Work required: Leave the pictures out while you restate every entry below word for word.

Change detection data:
Segment Open
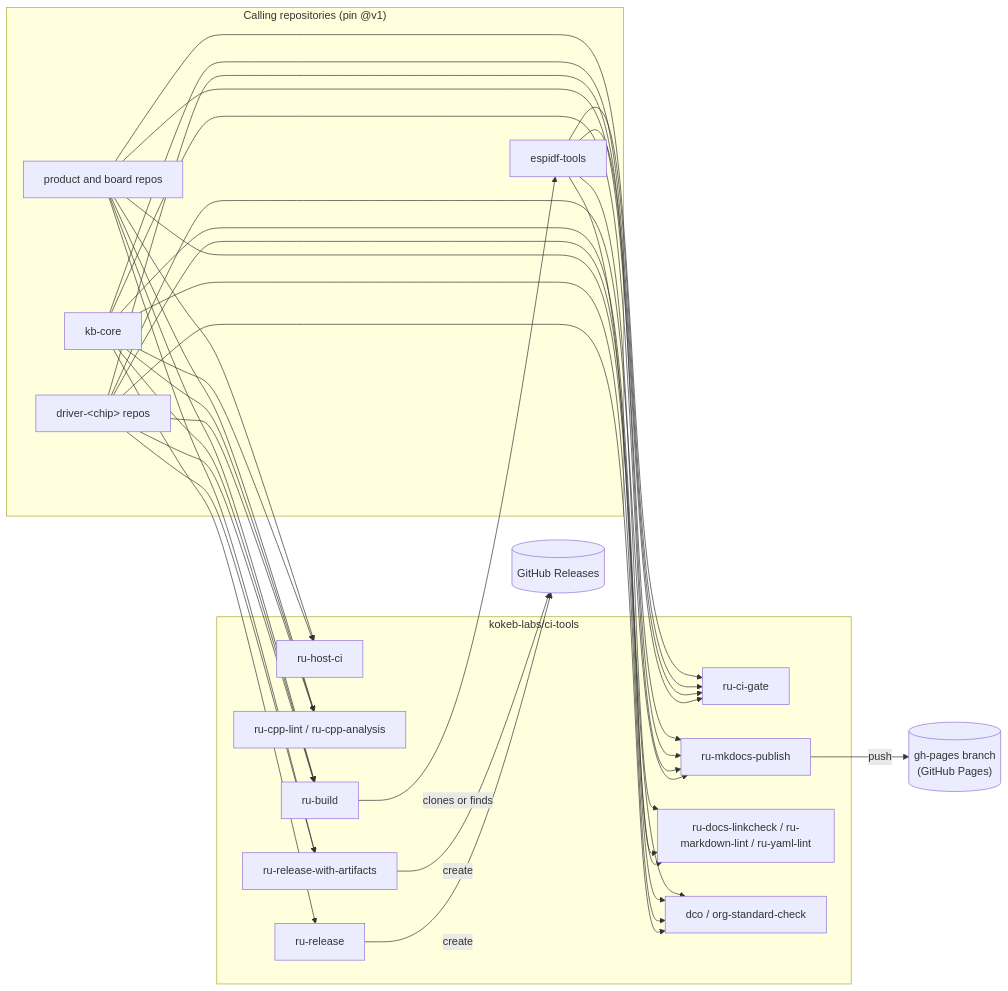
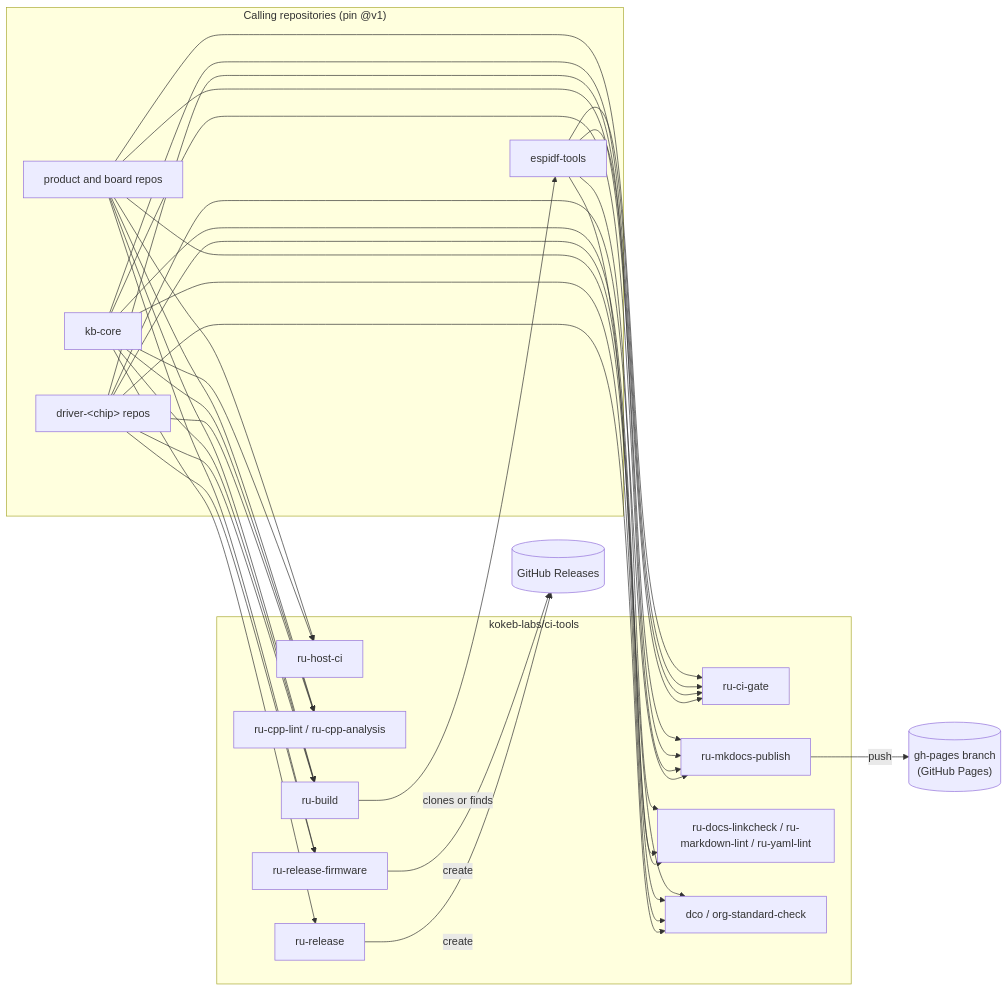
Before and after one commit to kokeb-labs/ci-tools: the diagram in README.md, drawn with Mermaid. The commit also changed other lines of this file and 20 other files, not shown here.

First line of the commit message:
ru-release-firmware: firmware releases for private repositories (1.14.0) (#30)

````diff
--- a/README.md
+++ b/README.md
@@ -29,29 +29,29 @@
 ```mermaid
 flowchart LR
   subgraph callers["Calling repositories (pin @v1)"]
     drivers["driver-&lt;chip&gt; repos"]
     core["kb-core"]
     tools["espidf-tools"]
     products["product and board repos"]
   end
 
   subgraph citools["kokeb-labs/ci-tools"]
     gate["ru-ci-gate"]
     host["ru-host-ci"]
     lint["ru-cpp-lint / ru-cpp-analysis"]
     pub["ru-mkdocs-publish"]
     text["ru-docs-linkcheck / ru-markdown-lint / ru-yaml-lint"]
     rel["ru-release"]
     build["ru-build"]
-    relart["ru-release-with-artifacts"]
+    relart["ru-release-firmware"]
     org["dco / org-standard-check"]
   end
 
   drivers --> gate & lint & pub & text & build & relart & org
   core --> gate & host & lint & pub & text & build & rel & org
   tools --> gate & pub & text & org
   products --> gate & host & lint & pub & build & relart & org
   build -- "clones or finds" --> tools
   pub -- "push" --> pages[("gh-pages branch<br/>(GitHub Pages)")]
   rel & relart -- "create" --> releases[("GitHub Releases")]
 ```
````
Segment Closed
Answer for this exercise:
Before and after one commit to kokeb-labs/ci-tools: the diagram in README.md, drawn with Mermaid. The commit also changed other lines of this file and 20 other files, not shown here.

First line of the commit message:
ru-release-firmware: firmware releases for private repositories (1.14.0) (#30)

````diff
--- a/README.md
+++ b/README.md
@@ -29,29 +29,29 @@
 ```mermaid
 flowchart LR
   subgraph callers["Calling repositories (pin @v1)"]
     drivers["driver-&lt;chip&gt; repos"]
     core["kb-core"]
     tools["espidf-tools"]
     products["product and board repos"]
   end
 
   subgraph citools["kokeb-labs/ci-tools"]
     gate["ru-ci-gate"]
     host["ru-host-ci"]
     lint["ru-cpp-lint / ru-cpp-analysis"]
     pub["ru-mkdocs-publish"]
     text["ru-docs-linkcheck / ru-markdown-lint / ru-yaml-lint"]
     rel["ru-release"]
     build["ru-build"]
-    relart["ru-release-with-artifacts"]
+    relart["ru-release-firmware"]
     org["dco / org-standard-check"]
   end
 
   drivers --> gate & lint & pub & text & build & relart & org
   core --> gate & host & lint & pub & text & build & rel & org
   tools --> gate & pub & text & org
   products --> gate & host & lint & pub & build & relart & org
   build -- "clones or finds" --> tools
   pub -- "push" --> pages[("gh-pages branch<br/>(GitHub Pages)")]
   rel & relart -- "create" --> releases[("GitHub Releases")]
 ```
````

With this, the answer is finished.